Top of Material for the task

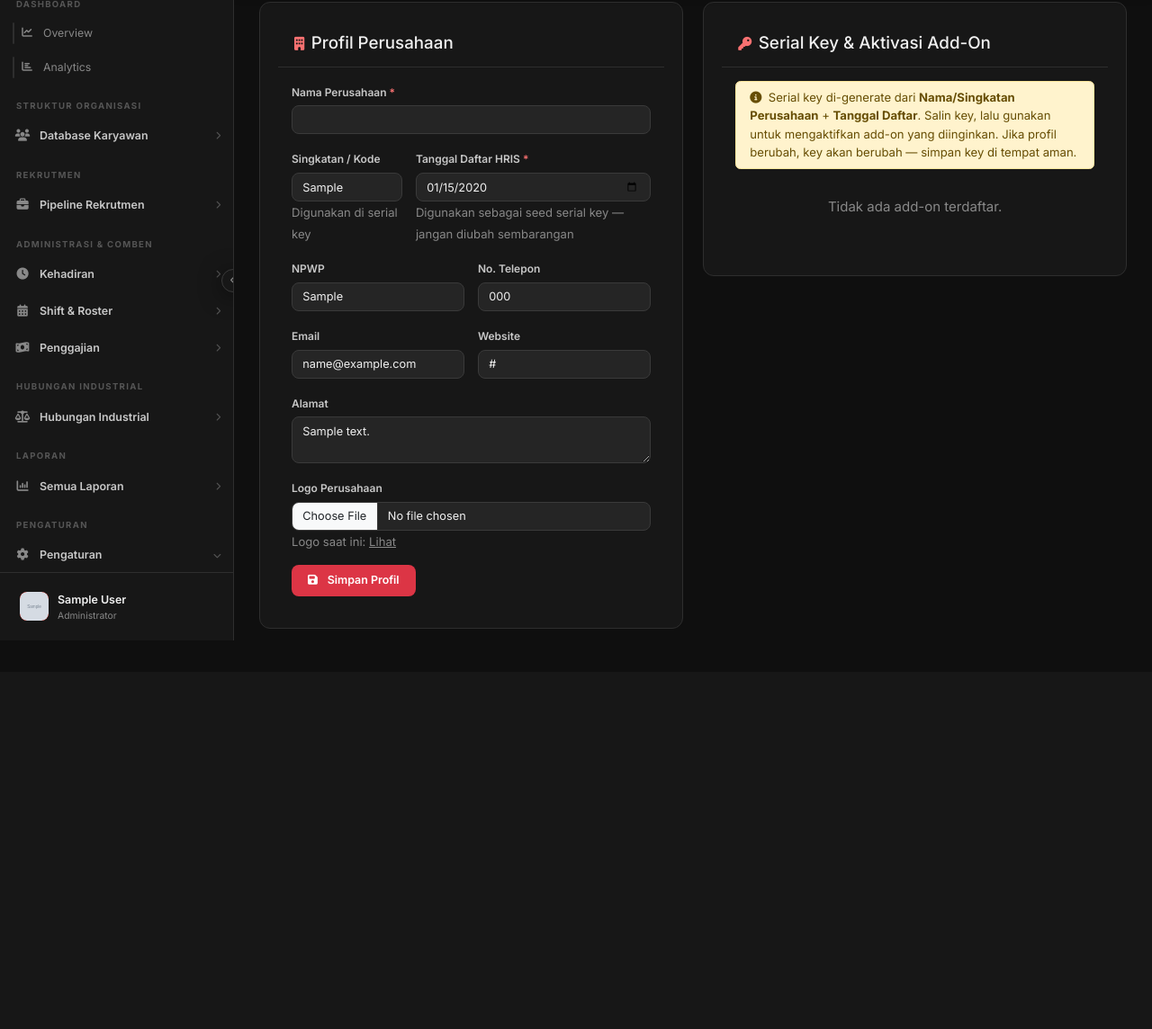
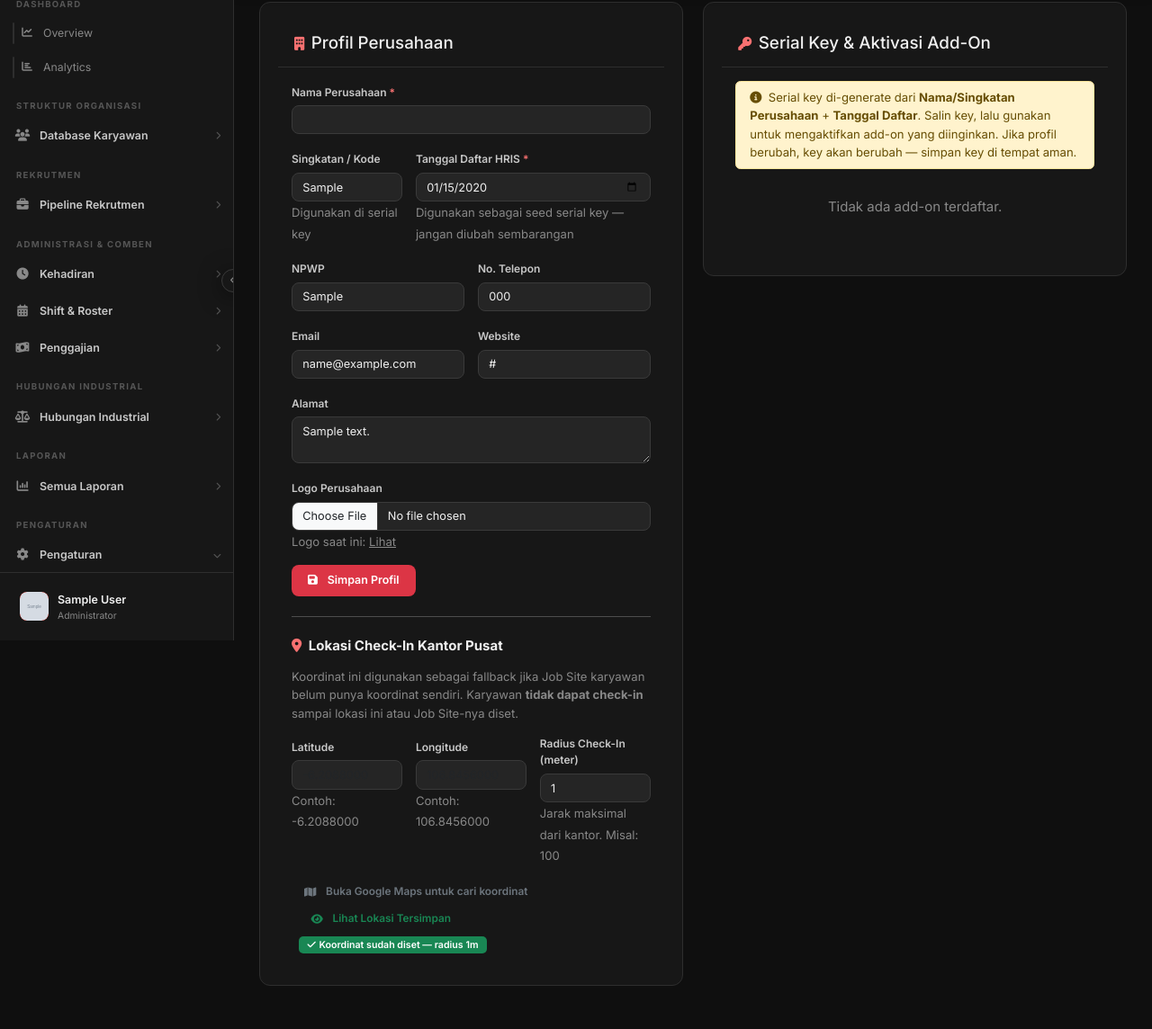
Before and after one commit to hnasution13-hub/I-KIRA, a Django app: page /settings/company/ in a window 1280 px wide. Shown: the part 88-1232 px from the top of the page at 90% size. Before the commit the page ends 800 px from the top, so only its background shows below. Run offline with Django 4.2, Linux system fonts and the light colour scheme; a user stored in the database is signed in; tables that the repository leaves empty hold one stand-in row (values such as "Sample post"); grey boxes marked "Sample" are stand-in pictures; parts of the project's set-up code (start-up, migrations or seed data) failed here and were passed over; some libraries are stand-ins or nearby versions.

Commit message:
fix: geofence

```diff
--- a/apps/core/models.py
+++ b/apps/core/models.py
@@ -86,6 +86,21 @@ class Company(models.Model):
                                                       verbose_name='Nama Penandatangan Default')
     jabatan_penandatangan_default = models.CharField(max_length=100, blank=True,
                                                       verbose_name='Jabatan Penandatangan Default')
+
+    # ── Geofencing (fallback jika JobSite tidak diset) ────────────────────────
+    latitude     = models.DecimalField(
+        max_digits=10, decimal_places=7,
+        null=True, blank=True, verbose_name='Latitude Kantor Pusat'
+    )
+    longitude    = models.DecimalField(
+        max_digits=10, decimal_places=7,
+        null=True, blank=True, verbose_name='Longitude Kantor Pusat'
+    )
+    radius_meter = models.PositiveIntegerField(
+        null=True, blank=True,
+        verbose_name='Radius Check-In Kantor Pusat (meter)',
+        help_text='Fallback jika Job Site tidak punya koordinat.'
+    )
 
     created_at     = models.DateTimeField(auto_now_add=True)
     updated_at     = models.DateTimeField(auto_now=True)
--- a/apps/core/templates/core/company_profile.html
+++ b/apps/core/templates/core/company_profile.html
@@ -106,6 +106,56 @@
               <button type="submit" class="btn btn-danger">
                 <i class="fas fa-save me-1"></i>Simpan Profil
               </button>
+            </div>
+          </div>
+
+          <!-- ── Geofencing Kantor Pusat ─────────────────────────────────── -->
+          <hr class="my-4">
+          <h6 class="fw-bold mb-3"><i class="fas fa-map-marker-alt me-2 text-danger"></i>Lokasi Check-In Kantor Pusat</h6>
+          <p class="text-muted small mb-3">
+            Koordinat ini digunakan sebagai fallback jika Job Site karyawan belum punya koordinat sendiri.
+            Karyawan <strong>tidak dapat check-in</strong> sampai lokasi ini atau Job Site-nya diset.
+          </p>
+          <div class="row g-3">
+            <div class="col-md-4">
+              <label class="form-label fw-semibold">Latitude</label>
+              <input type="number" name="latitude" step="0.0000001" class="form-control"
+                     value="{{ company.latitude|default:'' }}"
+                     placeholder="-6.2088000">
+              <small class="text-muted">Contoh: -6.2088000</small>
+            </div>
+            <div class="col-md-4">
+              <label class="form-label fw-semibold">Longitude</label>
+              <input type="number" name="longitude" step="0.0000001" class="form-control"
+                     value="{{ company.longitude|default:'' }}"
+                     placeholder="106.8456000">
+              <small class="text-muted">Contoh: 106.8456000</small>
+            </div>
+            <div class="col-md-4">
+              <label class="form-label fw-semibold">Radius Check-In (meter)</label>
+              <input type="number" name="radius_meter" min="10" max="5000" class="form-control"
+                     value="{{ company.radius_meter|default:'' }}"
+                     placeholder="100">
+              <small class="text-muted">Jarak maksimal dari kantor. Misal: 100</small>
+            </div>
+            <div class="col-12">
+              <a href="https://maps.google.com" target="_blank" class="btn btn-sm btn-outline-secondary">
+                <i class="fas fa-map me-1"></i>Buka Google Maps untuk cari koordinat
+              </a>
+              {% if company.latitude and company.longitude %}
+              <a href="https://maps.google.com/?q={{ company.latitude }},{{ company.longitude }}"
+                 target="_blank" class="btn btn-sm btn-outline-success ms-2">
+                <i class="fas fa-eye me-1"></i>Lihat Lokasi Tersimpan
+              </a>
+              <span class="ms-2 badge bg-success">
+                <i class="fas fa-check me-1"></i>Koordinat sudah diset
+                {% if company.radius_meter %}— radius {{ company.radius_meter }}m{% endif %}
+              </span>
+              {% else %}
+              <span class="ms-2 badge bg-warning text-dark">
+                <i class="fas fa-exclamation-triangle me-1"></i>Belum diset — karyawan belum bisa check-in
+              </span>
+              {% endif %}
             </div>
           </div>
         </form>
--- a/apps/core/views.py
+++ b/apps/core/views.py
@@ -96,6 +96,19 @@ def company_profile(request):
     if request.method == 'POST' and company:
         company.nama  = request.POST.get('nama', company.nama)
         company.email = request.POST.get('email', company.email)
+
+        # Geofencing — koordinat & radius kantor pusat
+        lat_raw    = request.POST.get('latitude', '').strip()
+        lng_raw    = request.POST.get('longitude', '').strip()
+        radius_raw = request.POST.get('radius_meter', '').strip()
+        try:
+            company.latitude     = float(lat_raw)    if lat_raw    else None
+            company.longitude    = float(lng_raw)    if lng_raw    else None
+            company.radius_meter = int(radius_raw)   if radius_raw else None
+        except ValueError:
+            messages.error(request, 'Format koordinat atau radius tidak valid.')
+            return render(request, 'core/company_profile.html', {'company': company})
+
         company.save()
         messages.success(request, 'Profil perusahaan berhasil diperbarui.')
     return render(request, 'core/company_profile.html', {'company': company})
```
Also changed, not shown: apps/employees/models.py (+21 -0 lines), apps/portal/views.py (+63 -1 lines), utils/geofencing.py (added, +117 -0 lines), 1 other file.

Bottom of Material for the task

**Exercise aim**
Within the entries, determine the count of lines containing the string "small" and output it alone.

**Finished task**
4